#1668: Thor

THOR

MARVEL LEGENDS (HASBRO)

When the state of the universe is thrown into chaos, Thor sets out to protect Earth and beyond.”

You can’t honestly be that surprised, can you?  I’m looking at the latest set of Infinity War-themed Marvel Legends and it’s a Thursday.  *Of course* I’m looking at the newest Thor figure!  What choice do I have?  None.  I had no choice at all.  Sorry, Tony, it was the only way.  Wait, wrong moment…uhhh, let’s just look at this here Thor figure, shall we?

THE FIGURE ITSELF
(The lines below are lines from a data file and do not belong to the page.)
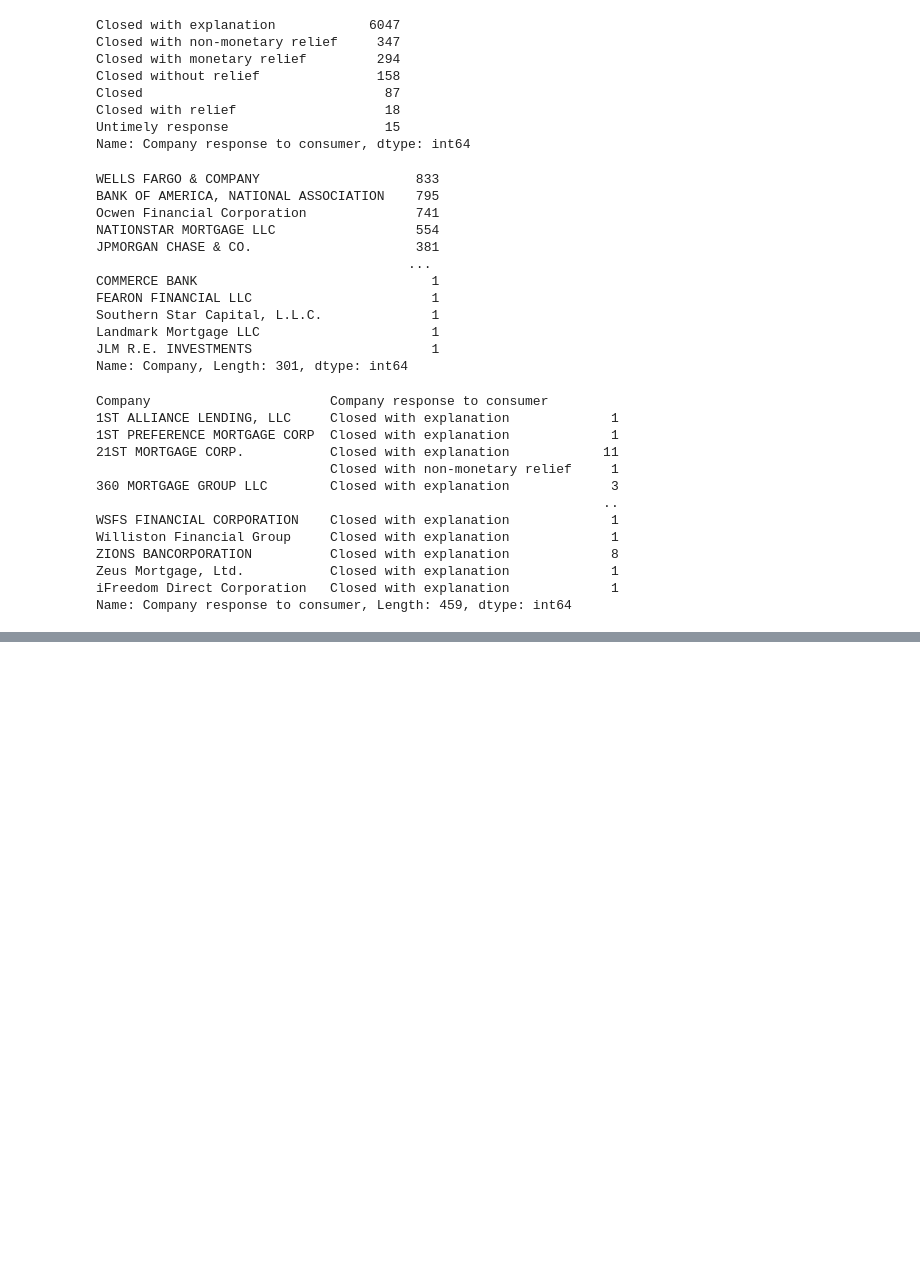
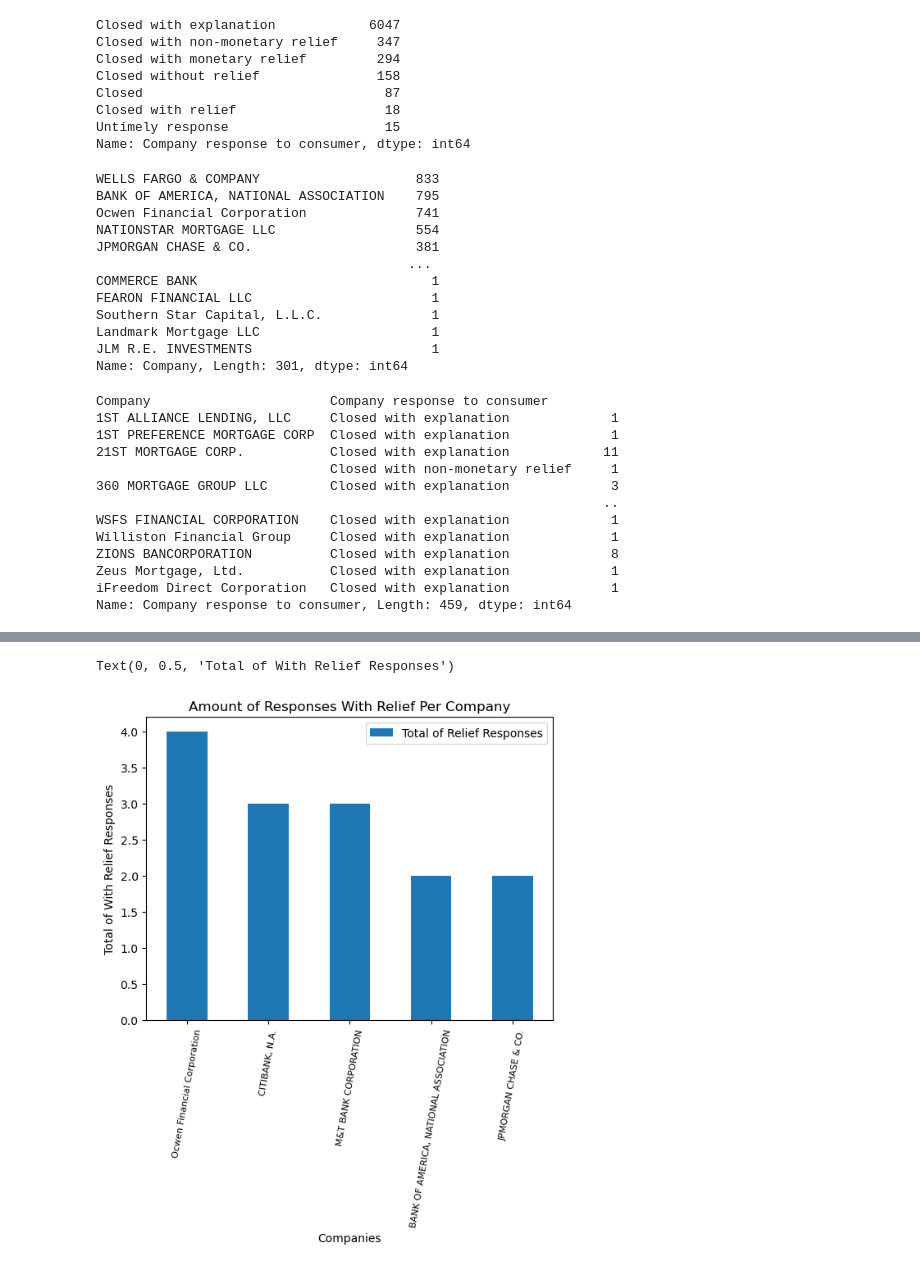
Before and after one commit to carlosvalenciano/Customer-Complaints, a Jupyter notebook: customercomplaints.ipynb, the cells around one changed output, grey strips where cells are left out. Saved outputs shown, nothing was run; the diff lists cells and outputs as text; code cells hidden in the pictures; blank space fills up the shorter version.

```diff
--- a/customercomplaints.ipynb
+++ b/customercomplaints.ipynb
@@ -90,0 +188,8 @@ company_grouped_df
+# %%
+#This is to show the amount of responses Closed with relief top 3
+with_relief_df = complaints_df.get_group('Closed with relief').value_counts()
+with_relief_df = pd.DataFrame(with_relief_df)
+with_relief_df = with_relief_df.rename(columns= {"Company": "Total of Relief Responses"})
+relief_top_df = with_relief_df.loc[with_relief_df['Total of Relief Responses']>=2]
+relief_top_df = pd.DataFrame(relief_top_df)
+relief_top_df
@@ -90,0 +230,9 @@ company_grouped_df
+# %%
+relief_top_df.plot.bar()
+plt.title('Amount of Responses With Relief Per Company')
+plt.xticks(rotation=80, horizontalalignment="center", fontsize=8)
+plt.xlabel('Companies')
+plt.ylabel('Total of With Relief Responses')
+# %% [output]
+Text(0, 0.5, 'Total of With Relief Responses')
+[figure, added]
```
Also changed, not shown: parts of 18 cells of this notebook.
Thor is the second of two Infinity War-themed single releases from the Cull Obsidian Series of Marvel Legends.  This is the second IW-based Thor Legends release, following the one from the three-pack with Rocket and Groot.  That one was the early film look, while this one’s his design from the film’s climax.  It’s more in line with the same basic design he’s been sporting from the beginning, but with the shorter hair, of course.  As a major focal point of the film, and the only major character to truly have multiple distinctive designs, a second figure for Thor makes a lot of sense.  As with his triple-packed compatriot, this Thor figure stands 7 inches tall and has 30 points of articulation.  The two figures share a fair number of pieces (fitting, since it’s the same base design of the same guy from the same film), with the hands and lower half being identical, and the upper body being ever so slightly tweaked to allow for the cape.  The head is similar to the last one, but missing the eye-patch, of course.  I thought it might be the same sculpt that was used for the Ragnarok figure, but there’s actually a sculpted scar over the eye, so it’s at least slightly changed.  He also gets new arms, featuring his sleeves of armor, as well as the previously mentioned cape.  The new pieces match well with the film design, as well as the pre-existing parts, and make for a rather solid looking figure.  The paintwork is overall very strong work, and an improvement over the three-pack.  He lacks any of the electric effects that plagued that figure (which is a bit ironic, since they’d actually make far more sense here than on that figure), and instead gets a lot more texture work, especially on the boots, which look nice and weathered.  My only complaint has to do with the head. It’s still well-crafted, but something about it is just very un-Hemsworth.  I don’t really know who it looks like, but it’s not Chris. Thor is packed with his new weapon Stormbreaker, the main selling point of this guy.  It’s incredibly well-detailed, and even features a removable lightning effect. I know it wouldn’t be strictly movie accurate, but I wish they’d included a non-powered up eye-patch Head here too, since we didn’t get one.  Instead, we just get another piece, specifically the left arm, of Cull Obsidian.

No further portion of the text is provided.